have attempted to create a better disc than the previous release,
which is also almost as unwatchable as High
Noon, it will be returned unopened.
That would make three new releases of important films brought out
concurrently, and all in horrible transfers, where beautiful
transfers can easily be accomplished. Precisely who can the "Collectors"
be that might want to watch these releases?
To end on an up note, I also screened MGM's new DVD of one of the
great political comedies of the mid-1960s, Norman Jewison's The
Russians are Coming!, The Russians are Coming!*
Very much a product of the cold war, this wonderful film has been
released in a new anamorphic transfer. For those who have never seen
it, this little film, which in many ways brought the Russians and
Americans closer together, is a treat.

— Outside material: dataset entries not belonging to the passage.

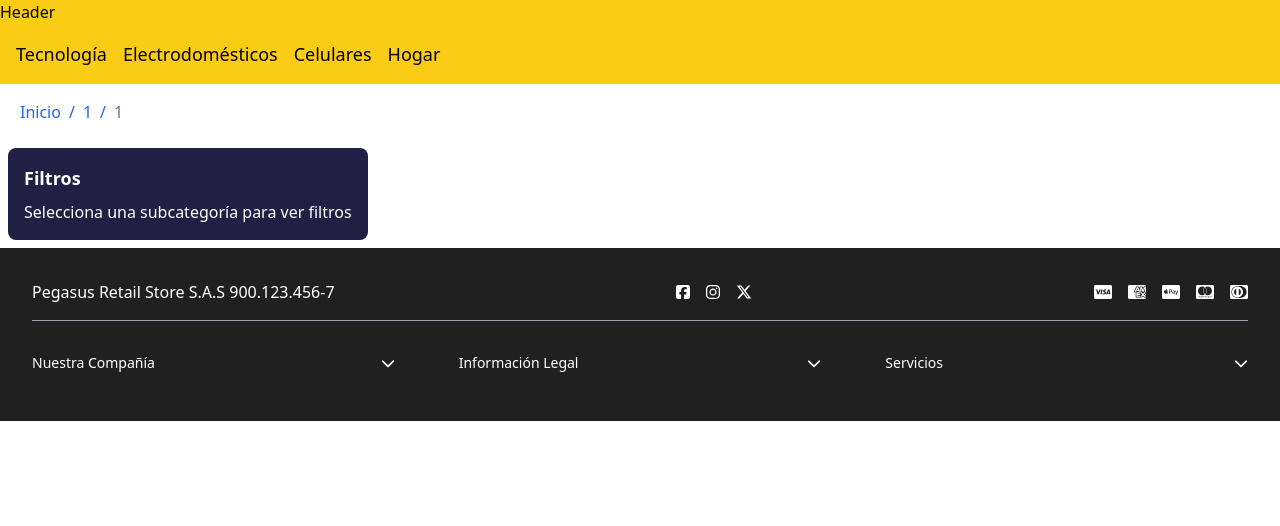
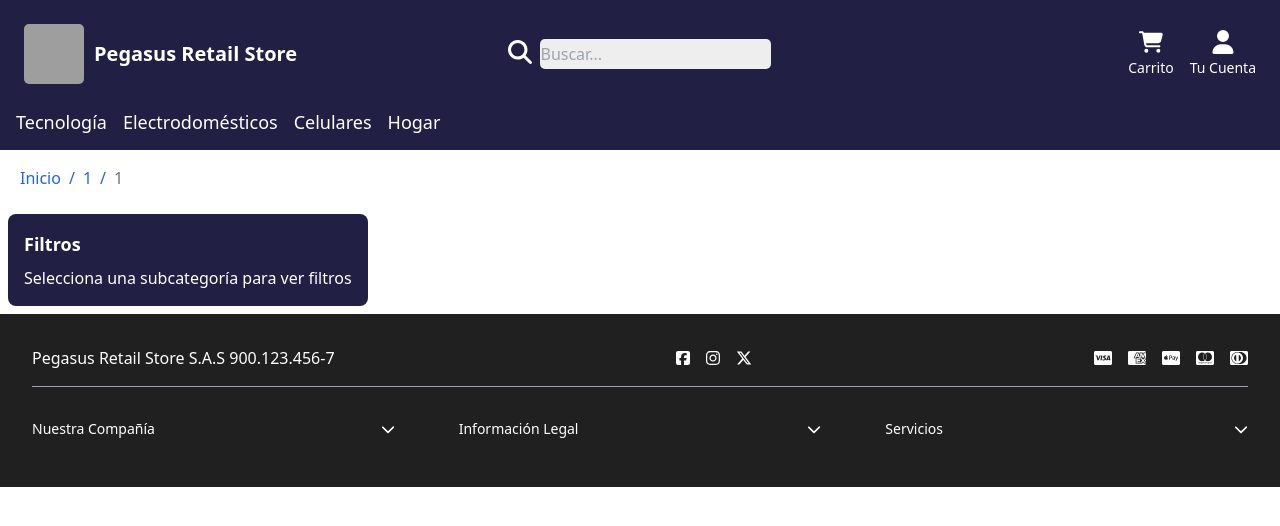
Before and after one commit to G6-Pegasus/WEB-FE-HTML-CSS-PRJ2, a React (Vite) app: page /WEB-FE-HTML-CSS-PRJ2/1/1 in a window 1280 px wide. Shown: the top 526 px of the page. Built offline with nearby package versions, Linux system fonts and the light colour scheme; grey boxes are pictures that could not be loaded.

Commit message:
feat/UH2006-create-header: migrated header to a react component and refactored code

```diff
--- a/src/components/main/Header.tsx
+++ b/src/components/main/Header.tsx
@@ -1,8 +1,54 @@
 import SubHeader from './SubHeader'
+import { Link } from 'react-router-dom';
+import { FontAwesomeIcon } from '@fortawesome/react-fontawesome';
+import { faCartShopping, faUser, faMagnifyingGlass } from '@fortawesome/free-solid-svg-icons';
 
 const Header = () => {
-    return <header className='bg-yellow-400'>
-        Header
+    return <header className='bg-[#211f43] text-white fixed top-0 w-full z-50 md:h-[150px] h-[250px]'>
+        <div className="grid md:grid-cols-3 md:grid-rows-1 grid-cols-2 grid-rows-2 gap-4 p-4">
+            <div className="flex justify-start items-center gap-[10px] col-span-1 row-span-1 md:col-span-1 md:row-span-1 order-1 md:order-1 p-2">
+                <Link className="no-underline text-white h-auto" to="/">
+                    <img className="min-w-[60px] min-h-[60px] w-[60px] h-[60px] rounded-[5px]" src="https://i.postimg.cc/JhsLG9DW/logo.jpg" alt="Logo"></img>
+                </Link>
+                <Link className="no-underline text-white h-auto font-montserrat text-xl font-extrabold sm:block hidden" to="/">
+                    <span className="text-left">
+                        Pegasus Retail Store
+                    </span>
+                </Link>
+            </div>
+
+            <div className="flex justify-center items-center w-full md:w-auto col-span-2 row-span-1 md:col-span-1 md:row-span-1 order-3 md:order-2 p-2 align-middle h-full">
+                <form className="flex justify-center items-center w-full gap-2">
+                    <button className="border-none bg-transparent" type="submit">
+                        <FontAwesomeIcon icon={faMagnifyingGlass} style={{ color: "#ffffff", width: "24px", height: "24px"}} />
+                    </button>
+                    <input className="border-none bg-[#eeeeee] text-[16px] font-medium text-black h-[30px] rounded-[5px] w-full md:w-auto gap-8" type="text" placeholder="Buscar..."></input>
+                </form>
+            </div>
+
+            <div className="flex justify-end items-center font-montserrat text-[14px] text-center gap-4 col-span-1 row-span-1 md:col-span-1md:row-span-1 order-2 md:order-3 p-2">
+                <div className="flex justify-center items-center flex-col">
+                    <Link className="no-underline text-white" to="/">
+                    <FontAwesomeIcon icon={faCartShopping} style={{ color: "#ffffff", width: "24px", height: "24px"}} />
+                    </Link>
+                    <Link className="no-underline text-white" to="/">
+                        <span className="header-user_section-area-text">
+                            Carrito
+                        </span>
+                    </Link>
+                </div>
+                <div className="flex justify-center items-center flex-col">
+                    <Link className="no-underline text-white" to="/">
+                    <FontAwesomeIcon icon={faUser} style={{ color: "#ffffff", width: "24px", height: "24px"}} />
+                    </Link>
+                    <Link className="no-underline text-white" to="/">
+                        <span className="header-user_section-area-text">
+                            Tu Cuenta
+                        </span>
+                    </Link>
+                </div>
+            </div>
+        </div>
         <SubHeader/>
     </header>
 }
--- a/src/components/main/Main.tsx
+++ b/src/components/main/Main.tsx
@@ -13,7 +13,7 @@
 
     return <>
         <Header />
-        <main className='bg-[#ffffff]'>
+        <main className='bg-[#ffffff] md:mt-[150px] mt-[250px]'>
             {pages[0] !== '' && <Breadcrumb pages={pages} />}
             {children}
         </main>
--- a/src/components/main/SubHeader.tsx
+++ b/src/components/main/SubHeader.tsx
@@ -21,7 +21,7 @@
     };
 
     return (
-        <div className="bg-beige p-4">
+        <div className="bg-beige p-0 pl-4">
             <nav>
                 <ul className="flex justify-left gap-4 list-none">
                     {categories.map((category) => (
@@ -31,16 +31,16 @@
                           onMouseEnter={() => handleMouseEnter(category.name)}
                           onMouseLeave={handleMouseLeave}
                         >
-                            <Link to = {`/${category}`} className="font-montserrat text-lg font-medium text-black text-center no-underline">
+                            <Link to = {`/${category}`} className="font-montserrat text-lg font-medium text-white text-center no-underline">
                                 {category.name}
                             </Link>
                             {selectedCategory === category.name && (
-                                <ul className="absolute bg-white list-none p-0 shadow-lg mt-2 z-10">
+                                <ul className="absolute bg-[#211f43] list-none p-0 shadow-lg mt-2 z-10 text-white border-2 border-white">
                                     {category.subcategories.map((subcategory) => (
                                         <li key={subcategory}>
                                             <Link
                                               to = {`/${category.name}/${subcategory}`}
-                                              className="block px-4 py-2 text-sm text-center font-roboto text-black no-underline hover:bg-gray-200"
+                                              className="block px-4 py-2 text-sm text-center font-roboto text-white no-underline hover:bg-gray-200 hover:text-black"
                                             >
                                                 {subcategory}
                                             </Link>
```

For the uninitiated, it should be mentioned that Russians*
was written by a gentleman named William Rose... who also penned
The Ladykillers* (which
starred Sir Alec Guinness)... as well as (along with his wife Tanya)
another of the great, great, great, great comedies of the 1960s (It's
a Mad Mad Mad Mad World)... which was directed by Stanley
Kramer (the producer of High Noon).
Kevin Bacon can rest now until next time.
* Designates a film worthy of
purchase on DVD.
Don't forget - you can
HERE to discuss this article with Robert and other home
theater enthusiasts online right now at The
Home Theater Forum. And speaking of that, thanks to the
HTF's Ron Epstein for the
picture of Robert seen in the column graphic above.